▶ **Exercise aim**
Scanning the entries below, copy every line that contains the word "intersection".

▶ **Source data**
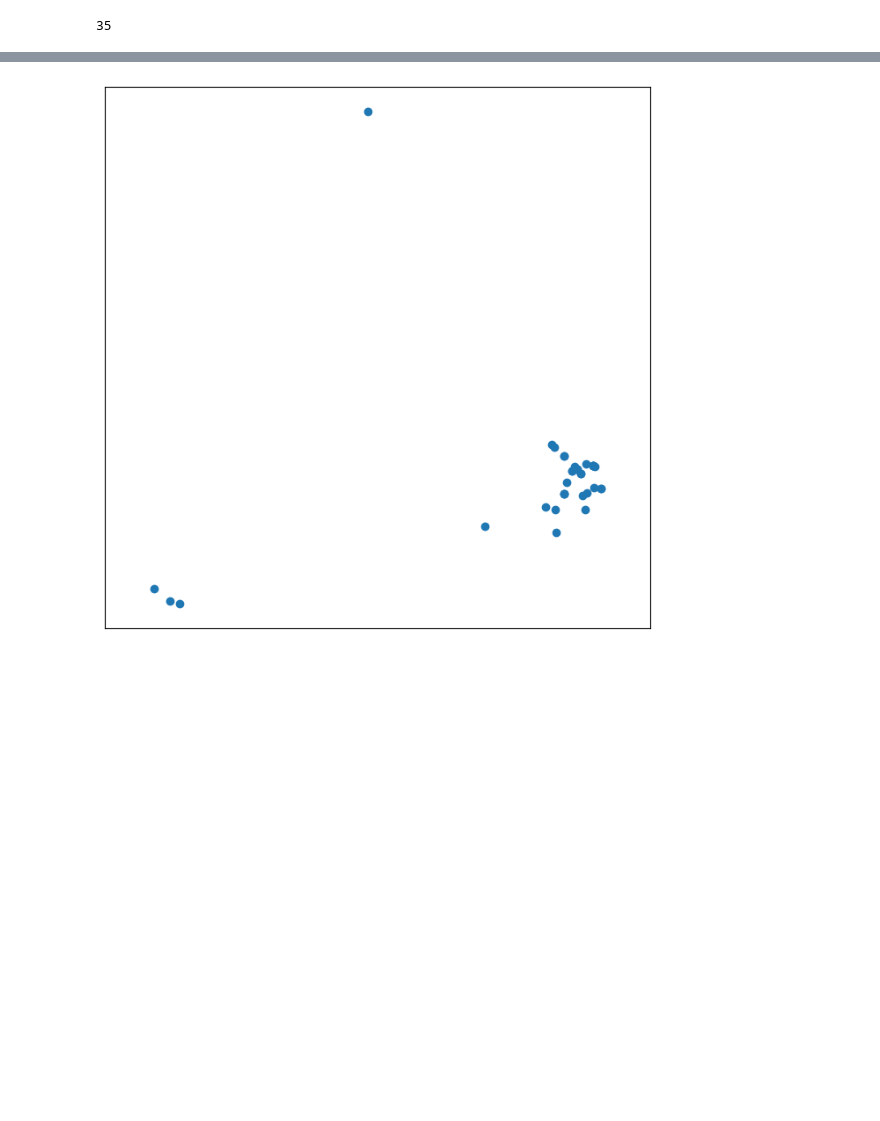
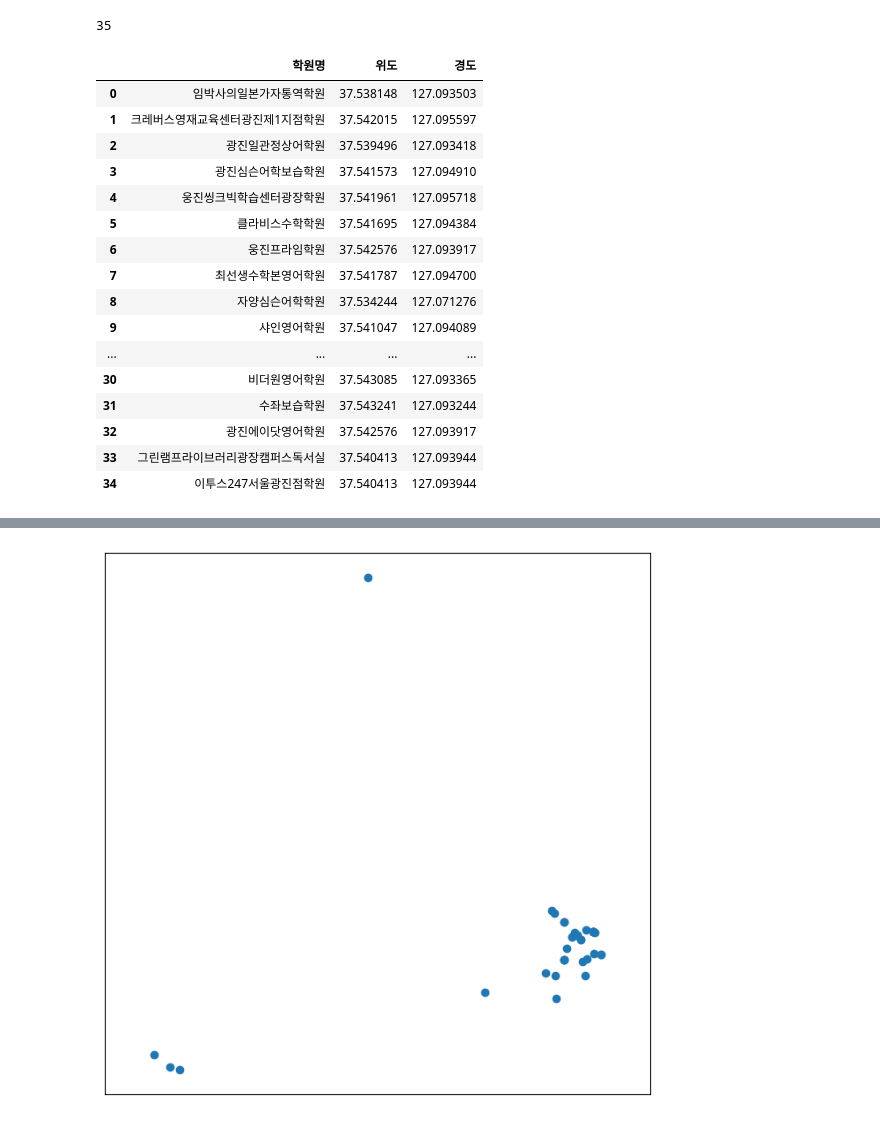
Before and after one commit to WIFI-Gwangjingu/childrensZone, a Jupyter notebook: modeling/광진구 후보지 선정.ipynb, the cells around one changed output, grey strips where cells are left out. Cells and saved outputs as stored; diff of their text form; code cells hidden in the pictures; blank space fills up the shorter version.

```diff
--- a/modeling/광진구 후보지 선정.ipynb
+++ b/modeling/광진구 후보지 선정.ipynb
@@ -41,6 +41,27 @@ intersection = list(set(l1) & set(l2) & set(l3)&set(l4))
 len(intersection)
 # %% [output]
 35
+# %%
+후보지 = candidate_frame[['학원명', '위도','경도']]
+후보지
+# %% [output]
+|  | 학원명 | 위도 | 경도 |
+| 0 | 임박사의일본가자통역학원 | 37.538148 | 127.093503 |
+| 1 | 크레버스영재교육센터광진제1지점학원 | 37.542015 | 127.095597 |
+| 2 | 광진일관정상어학원 | 37.539496 | 127.093418 |
+| 3 | 광진심슨어학보습학원 | 37.541573 | 127.094910 |
+| 4 | 웅진씽크빅학습센터광장학원 | 37.541961 | 127.095718 |
+| 5 | 클라비스수학학원 | 37.541695 | 127.094384 |
+| 6 | 웅진프라임학원 | 37.542576 | 127.093917 |
+| 7 | 최선생수학본영어학원 | 37.541787 | 127.094700 |
+| 8 | 자양심슨어학학원 | 37.534244 | 127.071276 |
+| 9 | 샤인영어학원 | 37.541047 | 127.094089 |
+| ... | ... | ... | ... |
+| 30 | 비더원영어학원 | 37.543085 | 127.093365 |
+| 31 | 수좌보습학원 | 37.543241 | 127.093244 |
+| 32 | 광진에이닷영어학원 | 37.542576 | 127.093917 |
+| 33 | 그린램프라이브러리광장캠퍼스독서실 | 37.540413 | 127.093944 |
+| 34 | 이투스247서울광진점학원 | 37.540413 | 127.093944 |
 # %%
 candidate_frame = data.loc[intersection, :].reset_index(drop=True)
 candidate_frame
```
Also changed, not shown: parts of 4 cells of this notebook, 1 other file.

▶ **Answer box**
@@ -41,6 +41,27 @@ intersection = list(set(l1) & set(l2) & set(l3)&set(l4))
 len(intersection)
 candidate_frame = data.loc[intersection, :].reset_index(drop=True)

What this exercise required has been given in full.